"Bamboula" and few Virgin Islanders today will know what you're talking about. We once
did. The Bamboula was an African-derived dance, music and drumming tradition that flourished in the
Virgin Islands prior to the 20th century; it is cousin to the "Bomba,”
an African-inspired folkloric tradition that still thrives in Puerto Rico.
The drummer and
dancer in these photos were members of a Puerto Rican dance company that visited St. Croix during
the late eighties. I photographed them near the Christiansted wharf. While performing, the drummer
chanted praises of the Bamboula.
"can be traced" to the Congo River region of Africa writes Margot Lieth-Phillip, Ph.D, in
the preface of
Zoop, Zoop, Zoop: Traditional Music and folklore of St. Croix,

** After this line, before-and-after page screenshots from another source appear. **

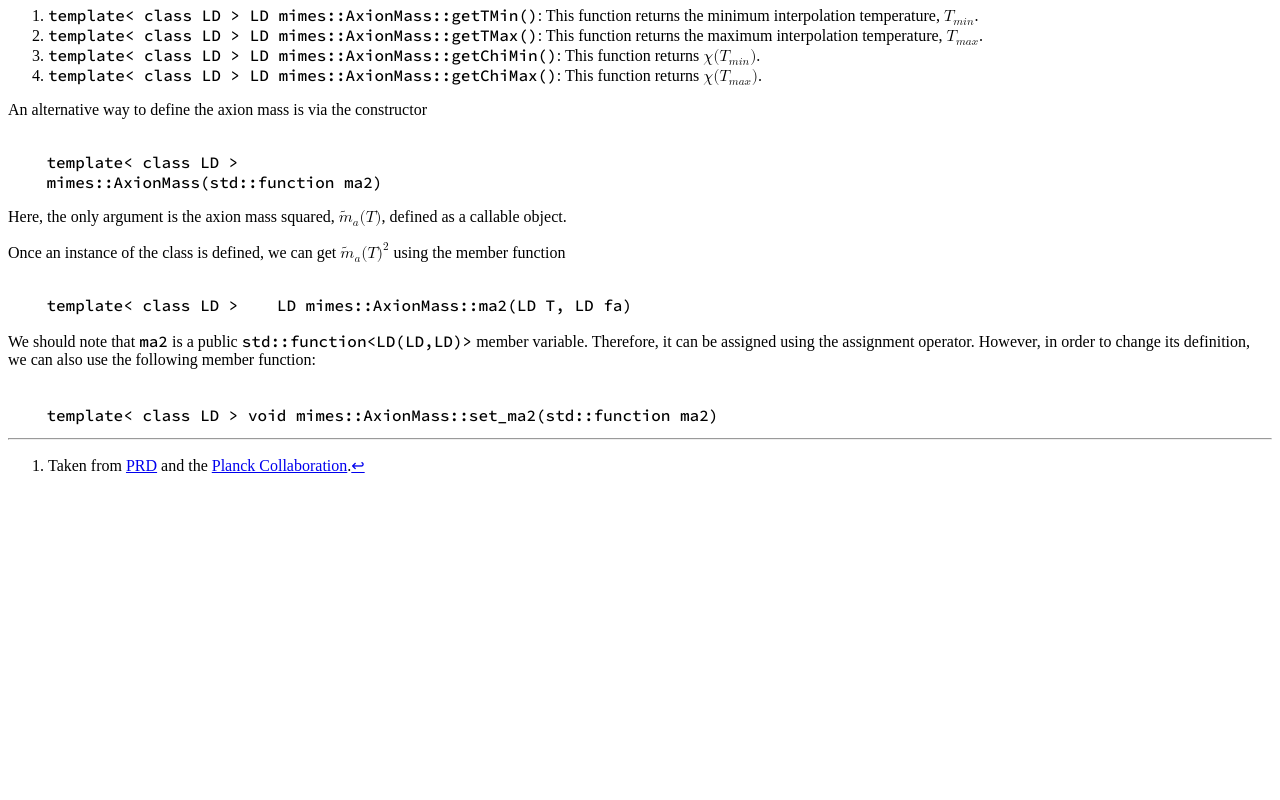
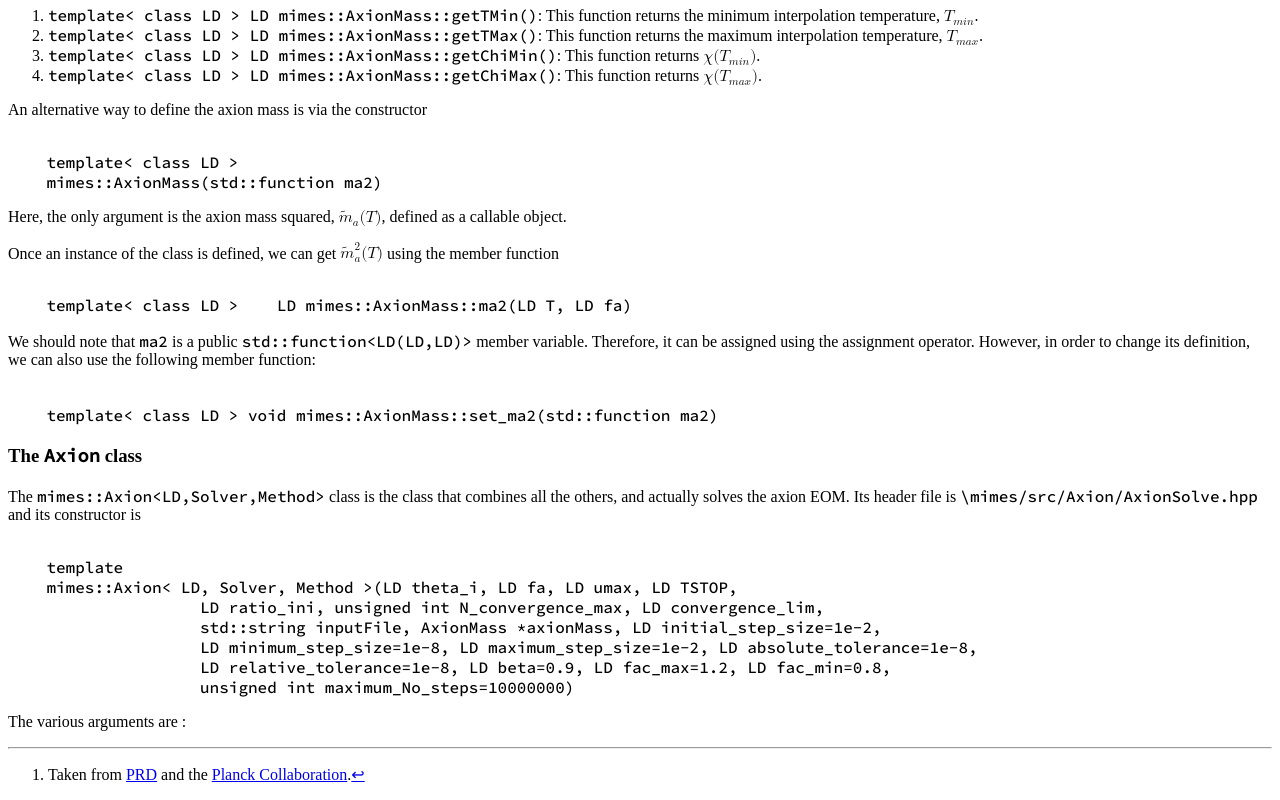
Before and after one commit to dkaramit/MiMeS, a plain HTML site: page public_html/classes_cpp.html in a window 1280 px wide. Shown: the part 1054-1854 px from the top of the page. Before the commit the page ends 1545 px from the top, so only its background shows below. Drawn offline with Linux system fonts and the light colour scheme.

```diff
--- a/public_html/classes_cpp.html
+++ b/public_html/classes_cpp.html
@@ -85,7 +85,7 @@ An alternative way to define the axion mass is via the constructor
     mimes::AxionMass<LD>(std::function<LD(LD,LD)> ma2)
 </code></pre>
 <p>Here, the only argument is the axion mass squared, <math display="inline" xmlns="http://www.w3.org/1998/Math/MathML"><semantics><mrow><msub><mover><mi>m</mi><mo accent="true">̃</mo></mover><mi>a</mi></msub><mo stretchy="false" form="prefix">(</mo><mi>T</mi><mo stretchy="false" form="postfix">)</mo></mrow><annotation encoding="application/x-tex">\tilde{m}_a(T)</annotation></semantics></math>, defined as a callable object.</p>
-Once an instance of the class is defined, we can get <math display="inline" xmlns="http://www.w3.org/1998/Math/MathML"><semantics><mrow><msub><mover><mi>m</mi><mo accent="true">̃</mo></mover><mi>a</mi></msub><mo stretchy="false" form="prefix">(</mo><mi>T</mi><msup><mo stretchy="false" form="postfix">)</mo><mn>2</mn></msup></mrow><annotation encoding="application/x-tex">\tilde{m}_a(T)^2</annotation></semantics></math> using the member function
+Once an instance of the class is defined, we can get <math display="inline" xmlns="http://www.w3.org/1998/Math/MathML"><semantics><mrow><msubsup><mover><mi>m</mi><mo accent="true">̃</mo></mover><mi>a</mi><mn>2</mn></msubsup><mo stretchy="false" form="prefix">(</mo><mi>T</mi><mo stretchy="false" form="postfix">)</mo></mrow><annotation encoding="application/x-tex">\tilde{m}^2_a(T)</annotation></semantics></math> using the member function
 <pre><code class="prettyprint">
     template< class LD >    LD mimes::AxionMass<LD>::ma2(LD T, LD fa)
 </code></pre>
@@ -93,6 +93,18 @@ Once an instance of the class is defined, we can get <math display="inline" xmln
 <pre><code class="prettyprint">
     template< class LD > void mimes::AxionMass<LD>::set_ma2(std::function<LD(LD,LD)> ma2)
 </code></pre>
+<h3 id="the-axion-class">The <code>Axion</code> class</h3>
+The <code>mimes::Axion&lt;LD,Solver,Method&gt;</code> class is the class that combines all the others, and actually solves the axion EOM. Its header file is <code>\mimes/src/Axion/AxionSolve.hpp</code> and its constructor is
+<pre><code class="prettyprint">
+    template<class LD, const int Solver, class Method>
+    mimes::Axion< LD, Solver, Method >(LD theta_i, LD fa, LD umax, LD TSTOP,
+                    LD ratio_ini, unsigned int N_convergence_max, LD convergence_lim,
+                    std::string inputFile, AxionMass<LD> *axionMass, LD initial_step_size=1e-2,
+                    LD minimum_step_size=1e-8, LD maximum_step_size=1e-2, LD absolute_tolerance=1e-8,
+                    LD relative_tolerance=1e-8, LD beta=0.9, LD fac_max=1.2, LD fac_min=0.8,
+                    unsigned int maximum_No_steps=10000000)
+</code></pre>
+<p>The various arguments are :</p>
 <section class="footnotes">
 <hr />
 <ol>
--- /dev/null
+++ b/public_html/classes_py.html
@@ -0,0 +1,12 @@
+<html> <head> <title>MiMeS</title> <script src="https://cdn.jsdelivr.net/gh/google/code-prettify@master/loader/run_prettify.js"></script> <script type="module" src="https://cdn.jsdelivr.net/gh/zerodevx/zero-md@2/dist/zero-md.min.js"></script> </head> <style> @import url('https://fonts.googleapis.com/css2?family=Source+Code+Pro:wght@500&display=swap'); code {font-family: 'Source Code Pro', monospace; color: rgb(0,0,0);} </style> <body style="background-color:rgb\(255, 255, 255\)\;">
+<h2 id="classes-in-python">Classes in <code>python</code></h2>
+<p>All <code>python</code> classes can be used similarly to <code>C++</code>. Obviously, since there are no tempates and pointers in <code>python</code>, the syntax is a bit different. Regarding the template arguments, they are chosen at compile-time using some macros, which can be adjusted from the <code>Definitions.mk</code> file inside the root directory of <code>MiMeS</code>. Furthermore, in the corresponding <code>Axion</code> class, instead of pointer to <code>AxionMass</code> instance we just pass the instance by value.</p>
+In order to be able to load the various modules, the following has to be included at the top of the script
+<pre><code class="prettyprint">
+    from sys import path as sysPath
+    sysPath.append('path_to_src')
+</code></pre>
+<p>where <code>'path_to_src'</code> is the relative or absolute path to <code>MiMeS/src</code>.</p>
+<h3 id="the-cosmo-class">The <code>Cosmo</code> class</h3>
+<p>The <code>Cosmo</code> class is used to interpolate various quantities of the plasma.<a href="https://inspirehep.net/literature/1682902">Planck Collaboration</a>.</p>
+</body> </html>
```
Also changed, not shown: 3 other files.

and St. John. Some researchers speculate the Bamboula might have also made its way to New
I was in my twenties
when I first heard about the Bamboula. I "discovered" it while reading
Redemption, a book by well-known Crucian author and political activist Mario Moorehead.
Moorehead credits the Bamboula for adding spice and zest to the Quadrille, a dance of European
origin that was introduced in the 18th and 19th century. Unlike the Bamboula, the Quadrille is still
performed in the Virgin Islands today on a regular basis.
But the Bamboula was
not merely a form of entertainment. In the book
Old Time Masquerading in the Virgin Islands by Robert Nichols, a local Virgin Islander named
Chas Emmanuel says: "the bamboula functioned as the eyes and the ears of the society and served
both as a local tabloid and scandal sheet rolled into one."
became of this art form? Nichols says "strong
social pressure" from the colonial establishment led to the decline of the Bamboula as a
Interview with legendary Cariso Master, Leona Watson: There
are many references to Queen Victoria (1819 – 1901), the British Monarch, in many cariso songs.
Queen Victoria was often described as being a “dirty, brutish woman” who smelled like a